### Data to examine
◇ ◇ ◇ ◇ ◇

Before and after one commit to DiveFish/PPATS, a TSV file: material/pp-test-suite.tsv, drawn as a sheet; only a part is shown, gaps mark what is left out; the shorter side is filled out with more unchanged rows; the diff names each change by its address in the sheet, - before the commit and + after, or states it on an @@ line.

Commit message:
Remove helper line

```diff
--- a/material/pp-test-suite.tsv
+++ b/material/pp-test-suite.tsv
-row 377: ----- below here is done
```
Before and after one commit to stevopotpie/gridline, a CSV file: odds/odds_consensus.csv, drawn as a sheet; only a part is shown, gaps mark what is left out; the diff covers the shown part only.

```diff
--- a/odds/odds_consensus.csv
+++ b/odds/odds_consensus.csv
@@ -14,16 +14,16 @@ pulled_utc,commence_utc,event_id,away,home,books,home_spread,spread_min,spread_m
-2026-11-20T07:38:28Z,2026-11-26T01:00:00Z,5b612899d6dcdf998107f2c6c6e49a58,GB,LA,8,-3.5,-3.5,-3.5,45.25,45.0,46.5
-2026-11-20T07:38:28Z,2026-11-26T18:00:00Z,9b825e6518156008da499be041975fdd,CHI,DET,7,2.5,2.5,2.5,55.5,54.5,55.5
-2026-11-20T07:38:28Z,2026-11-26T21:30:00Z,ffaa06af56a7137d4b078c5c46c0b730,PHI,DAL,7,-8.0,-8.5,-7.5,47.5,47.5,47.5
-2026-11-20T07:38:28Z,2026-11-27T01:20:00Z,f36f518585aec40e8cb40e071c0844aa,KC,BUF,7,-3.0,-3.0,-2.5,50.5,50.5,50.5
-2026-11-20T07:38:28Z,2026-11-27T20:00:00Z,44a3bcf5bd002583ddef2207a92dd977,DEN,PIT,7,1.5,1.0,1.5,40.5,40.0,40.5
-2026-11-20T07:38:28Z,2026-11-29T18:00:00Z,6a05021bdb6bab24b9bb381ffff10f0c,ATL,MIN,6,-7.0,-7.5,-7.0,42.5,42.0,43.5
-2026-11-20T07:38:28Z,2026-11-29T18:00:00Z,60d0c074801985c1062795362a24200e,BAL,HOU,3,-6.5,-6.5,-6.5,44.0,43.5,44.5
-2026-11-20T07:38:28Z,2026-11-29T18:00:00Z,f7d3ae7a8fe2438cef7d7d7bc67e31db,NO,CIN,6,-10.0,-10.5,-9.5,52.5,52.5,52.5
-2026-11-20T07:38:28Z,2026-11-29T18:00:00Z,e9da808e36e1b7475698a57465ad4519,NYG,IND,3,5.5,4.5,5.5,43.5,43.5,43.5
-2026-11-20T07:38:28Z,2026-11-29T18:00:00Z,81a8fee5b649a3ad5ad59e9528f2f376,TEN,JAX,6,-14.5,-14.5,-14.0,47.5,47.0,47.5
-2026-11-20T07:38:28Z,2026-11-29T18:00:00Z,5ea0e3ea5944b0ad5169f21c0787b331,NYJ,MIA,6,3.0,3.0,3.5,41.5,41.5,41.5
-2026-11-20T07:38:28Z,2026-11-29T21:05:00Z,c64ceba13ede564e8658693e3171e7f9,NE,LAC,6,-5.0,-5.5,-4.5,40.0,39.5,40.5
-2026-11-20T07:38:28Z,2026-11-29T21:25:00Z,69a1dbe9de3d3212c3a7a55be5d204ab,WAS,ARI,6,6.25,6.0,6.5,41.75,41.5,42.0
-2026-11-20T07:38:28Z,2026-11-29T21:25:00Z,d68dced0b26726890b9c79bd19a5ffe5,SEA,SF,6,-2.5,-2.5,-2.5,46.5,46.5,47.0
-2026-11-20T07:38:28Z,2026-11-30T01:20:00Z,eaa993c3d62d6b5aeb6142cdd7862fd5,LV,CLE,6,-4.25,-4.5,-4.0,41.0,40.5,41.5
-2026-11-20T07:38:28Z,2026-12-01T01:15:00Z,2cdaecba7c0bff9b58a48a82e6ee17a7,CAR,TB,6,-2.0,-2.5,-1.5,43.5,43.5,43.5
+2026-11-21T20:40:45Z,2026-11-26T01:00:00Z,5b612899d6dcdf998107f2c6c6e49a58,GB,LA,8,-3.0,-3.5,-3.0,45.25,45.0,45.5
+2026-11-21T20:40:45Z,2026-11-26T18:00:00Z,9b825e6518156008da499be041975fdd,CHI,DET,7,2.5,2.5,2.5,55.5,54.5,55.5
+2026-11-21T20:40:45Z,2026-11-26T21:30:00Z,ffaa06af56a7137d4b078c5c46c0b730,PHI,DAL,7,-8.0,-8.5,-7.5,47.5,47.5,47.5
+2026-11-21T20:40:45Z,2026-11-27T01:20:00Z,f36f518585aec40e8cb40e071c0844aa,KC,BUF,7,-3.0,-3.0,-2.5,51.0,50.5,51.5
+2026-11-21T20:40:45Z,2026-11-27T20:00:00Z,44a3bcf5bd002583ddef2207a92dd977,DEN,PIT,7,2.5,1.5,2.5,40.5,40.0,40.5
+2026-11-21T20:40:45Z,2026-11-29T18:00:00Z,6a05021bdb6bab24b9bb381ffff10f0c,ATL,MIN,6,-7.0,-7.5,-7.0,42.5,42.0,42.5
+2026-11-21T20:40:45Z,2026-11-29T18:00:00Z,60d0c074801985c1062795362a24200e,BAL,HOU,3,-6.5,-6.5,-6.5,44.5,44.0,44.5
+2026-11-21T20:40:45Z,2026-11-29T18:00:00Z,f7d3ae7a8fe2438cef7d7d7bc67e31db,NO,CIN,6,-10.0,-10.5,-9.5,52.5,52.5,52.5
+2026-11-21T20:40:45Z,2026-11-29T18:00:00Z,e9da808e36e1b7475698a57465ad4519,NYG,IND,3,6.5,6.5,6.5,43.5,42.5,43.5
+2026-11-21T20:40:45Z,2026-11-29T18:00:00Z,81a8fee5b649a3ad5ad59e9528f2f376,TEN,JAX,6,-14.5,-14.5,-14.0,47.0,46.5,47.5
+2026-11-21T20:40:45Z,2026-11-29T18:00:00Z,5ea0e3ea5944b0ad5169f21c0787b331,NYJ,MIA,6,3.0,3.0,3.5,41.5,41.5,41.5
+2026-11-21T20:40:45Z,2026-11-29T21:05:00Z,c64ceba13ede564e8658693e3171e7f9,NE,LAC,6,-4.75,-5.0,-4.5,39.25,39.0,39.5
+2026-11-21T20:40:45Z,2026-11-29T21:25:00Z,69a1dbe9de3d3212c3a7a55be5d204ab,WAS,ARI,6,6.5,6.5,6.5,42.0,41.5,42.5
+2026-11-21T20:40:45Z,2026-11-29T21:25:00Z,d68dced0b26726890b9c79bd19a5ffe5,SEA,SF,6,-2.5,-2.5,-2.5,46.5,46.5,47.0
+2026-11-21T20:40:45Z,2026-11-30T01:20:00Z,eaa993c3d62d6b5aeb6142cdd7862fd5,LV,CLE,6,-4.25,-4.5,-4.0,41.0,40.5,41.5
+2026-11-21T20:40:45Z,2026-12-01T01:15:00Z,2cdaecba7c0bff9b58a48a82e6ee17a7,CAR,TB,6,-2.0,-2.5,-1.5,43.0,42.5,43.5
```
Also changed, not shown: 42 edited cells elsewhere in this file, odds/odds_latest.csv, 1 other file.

◇ ◇ ◇ ◇ ◇

### Task to complete
The data above must be restated word for word.

### Answer space
Before and after one commit to DiveFish/PPATS, a TSV file: material/pp-test-suite.tsv, drawn as a sheet; only a part is shown, gaps mark what is left out; the shorter side is filled out with more unchanged rows; the diff names each change by its address in the sheet, - before the commit and + after, or states it on an @@ line.

Commit message:
Remove helper line

```diff
--- a/material/pp-test-suite.tsv
+++ b/material/pp-test-suite.tsv
-row 377: ----- below here is done
```
Before and after one commit to stevopotpie/gridline, a CSV file: odds/odds_consensus.csv, drawn as a sheet; only a part is shown, gaps mark what is left out; the diff covers the shown part only.

```diff
--- a/odds/odds_consensus.csv
+++ b/odds/odds_consensus.csv
@@ -14,16 +14,16 @@ pulled_utc,commence_utc,event_id,away,home,books,home_spread,spread_min,spread_m
-2026-11-20T07:38:28Z,2026-11-26T01:00:00Z,5b612899d6dcdf998107f2c6c6e49a58,GB,LA,8,-3.5,-3.5,-3.5,45.25,45.0,46.5
-2026-11-20T07:38:28Z,2026-11-26T18:00:00Z,9b825e6518156008da499be041975fdd,CHI,DET,7,2.5,2.5,2.5,55.5,54.5,55.5
-2026-11-20T07:38:28Z,2026-11-26T21:30:00Z,ffaa06af56a7137d4b078c5c46c0b730,PHI,DAL,7,-8.0,-8.5,-7.5,47.5,47.5,47.5
-2026-11-20T07:38:28Z,2026-11-27T01:20:00Z,f36f518585aec40e8cb40e071c0844aa,KC,BUF,7,-3.0,-3.0,-2.5,50.5,50.5,50.5
-2026-11-20T07:38:28Z,2026-11-27T20:00:00Z,44a3bcf5bd002583ddef2207a92dd977,DEN,PIT,7,1.5,1.0,1.5,40.5,40.0,40.5
-2026-11-20T07:38:28Z,2026-11-29T18:00:00Z,6a05021bdb6bab24b9bb381ffff10f0c,ATL,MIN,6,-7.0,-7.5,-7.0,42.5,42.0,43.5
-2026-11-20T07:38:28Z,2026-11-29T18:00:00Z,60d0c074801985c1062795362a24200e,BAL,HOU,3,-6.5,-6.5,-6.5,44.0,43.5,44.5
-2026-11-20T07:38:28Z,2026-11-29T18:00:00Z,f7d3ae7a8fe2438cef7d7d7bc67e31db,NO,CIN,6,-10.0,-10.5,-9.5,52.5,52.5,52.5
-2026-11-20T07:38:28Z,2026-11-29T18:00:00Z,e9da808e36e1b7475698a57465ad4519,NYG,IND,3,5.5,4.5,5.5,43.5,43.5,43.5
-2026-11-20T07:38:28Z,2026-11-29T18:00:00Z,81a8fee5b649a3ad5ad59e9528f2f376,TEN,JAX,6,-14.5,-14.5,-14.0,47.5,47.0,47.5
-2026-11-20T07:38:28Z,2026-11-29T18:00:00Z,5ea0e3ea5944b0ad5169f21c0787b331,NYJ,MIA,6,3.0,3.0,3.5,41.5,41.5,41.5
-2026-11-20T07:38:28Z,2026-11-29T21:05:00Z,c64ceba13ede564e8658693e3171e7f9,NE,LAC,6,-5.0,-5.5,-4.5,40.0,39.5,40.5
-2026-11-20T07:38:28Z,2026-11-29T21:25:00Z,69a1dbe9de3d3212c3a7a55be5d204ab,WAS,ARI,6,6.25,6.0,6.5,41.75,41.5,42.0
-2026-11-20T07:38:28Z,2026-11-29T21:25:00Z,d68dced0b26726890b9c79bd19a5ffe5,SEA,SF,6,-2.5,-2.5,-2.5,46.5,46.5,47.0
-2026-11-20T07:38:28Z,2026-11-30T01:20:00Z,eaa993c3d62d6b5aeb6142cdd7862fd5,LV,CLE,6,-4.25,-4.5,-4.0,41.0,40.5,41.5
-2026-11-20T07:38:28Z,2026-12-01T01:15:00Z,2cdaecba7c0bff9b58a48a82e6ee17a7,CAR,TB,6,-2.0,-2.5,-1.5,43.5,43.5,43.5
+2026-11-21T20:40:45Z,2026-11-26T01:00:00Z,5b612899d6dcdf998107f2c6c6e49a58,GB,LA,8,-3.0,-3.5,-3.0,45.25,45.0,45.5
+2026-11-21T20:40:45Z,2026-11-26T18:00:00Z,9b825e6518156008da499be041975fdd,CHI,DET,7,2.5,2.5,2.5,55.5,54.5,55.5
+2026-11-21T20:40:45Z,2026-11-26T21:30:00Z,ffaa06af56a7137d4b078c5c46c0b730,PHI,DAL,7,-8.0,-8.5,-7.5,47.5,47.5,47.5
+2026-11-21T20:40:45Z,2026-11-27T01:20:00Z,f36f518585aec40e8cb40e071c0844aa,KC,BUF,7,-3.0,-3.0,-2.5,51.0,50.5,51.5
+2026-11-21T20:40:45Z,2026-11-27T20:00:00Z,44a3bcf5bd002583ddef2207a92dd977,DEN,PIT,7,2.5,1.5,2.5,40.5,40.0,40.5
+2026-11-21T20:40:45Z,2026-11-29T18:00:00Z,6a05021bdb6bab24b9bb381ffff10f0c,ATL,MIN,6,-7.0,-7.5,-7.0,42.5,42.0,42.5
+2026-11-21T20:40:45Z,2026-11-29T18:00:00Z,60d0c074801985c1062795362a24200e,BAL,HOU,3,-6.5,-6.5,-6.5,44.5,44.0,44.5
+2026-11-21T20:40:45Z,2026-11-29T18:00:00Z,f7d3ae7a8fe2438cef7d7d7bc67e31db,NO,CIN,6,-10.0,-10.5,-9.5,52.5,52.5,52.5
+2026-11-21T20:40:45Z,2026-11-29T18:00:00Z,e9da808e36e1b7475698a57465ad4519,NYG,IND,3,6.5,6.5,6.5,43.5,42.5,43.5
+2026-11-21T20:40:45Z,2026-11-29T18:00:00Z,81a8fee5b649a3ad5ad59e9528f2f376,TEN,JAX,6,-14.5,-14.5,-14.0,47.0,46.5,47.5
+2026-11-21T20:40:45Z,2026-11-29T18:00:00Z,5ea0e3ea5944b0ad5169f21c0787b331,NYJ,MIA,6,3.0,3.0,3.5,41.5,41.5,41.5
+2026-11-21T20:40:45Z,2026-11-29T21:05:00Z,c64ceba13ede564e8658693e3171e7f9,NE,LAC,6,-4.75,-5.0,-4.5,39.25,39.0,39.5
+2026-11-21T20:40:45Z,2026-11-29T21:25:00Z,69a1dbe9de3d3212c3a7a55be5d204ab,WAS,ARI,6,6.5,6.5,6.5,42.0,41.5,42.5
+2026-11-21T20:40:45Z,2026-11-29T21:25:00Z,d68dced0b26726890b9c79bd19a5ffe5,SEA,SF,6,-2.5,-2.5,-2.5,46.5,46.5,47.0
+2026-11-21T20:40:45Z,2026-11-30T01:20:00Z,eaa993c3d62d6b5aeb6142cdd7862fd5,LV,CLE,6,-4.25,-4.5,-4.0,41.0,40.5,41.5
+2026-11-21T20:40:45Z,2026-12-01T01:15:00Z,2cdaecba7c0bff9b58a48a82e6ee17a7,CAR,TB,6,-2.0,-2.5,-1.5,43.0,42.5,43.5
```
Also changed, not shown: 42 edited cells elsewhere in this file, odds/odds_latest.csv, 1 other file.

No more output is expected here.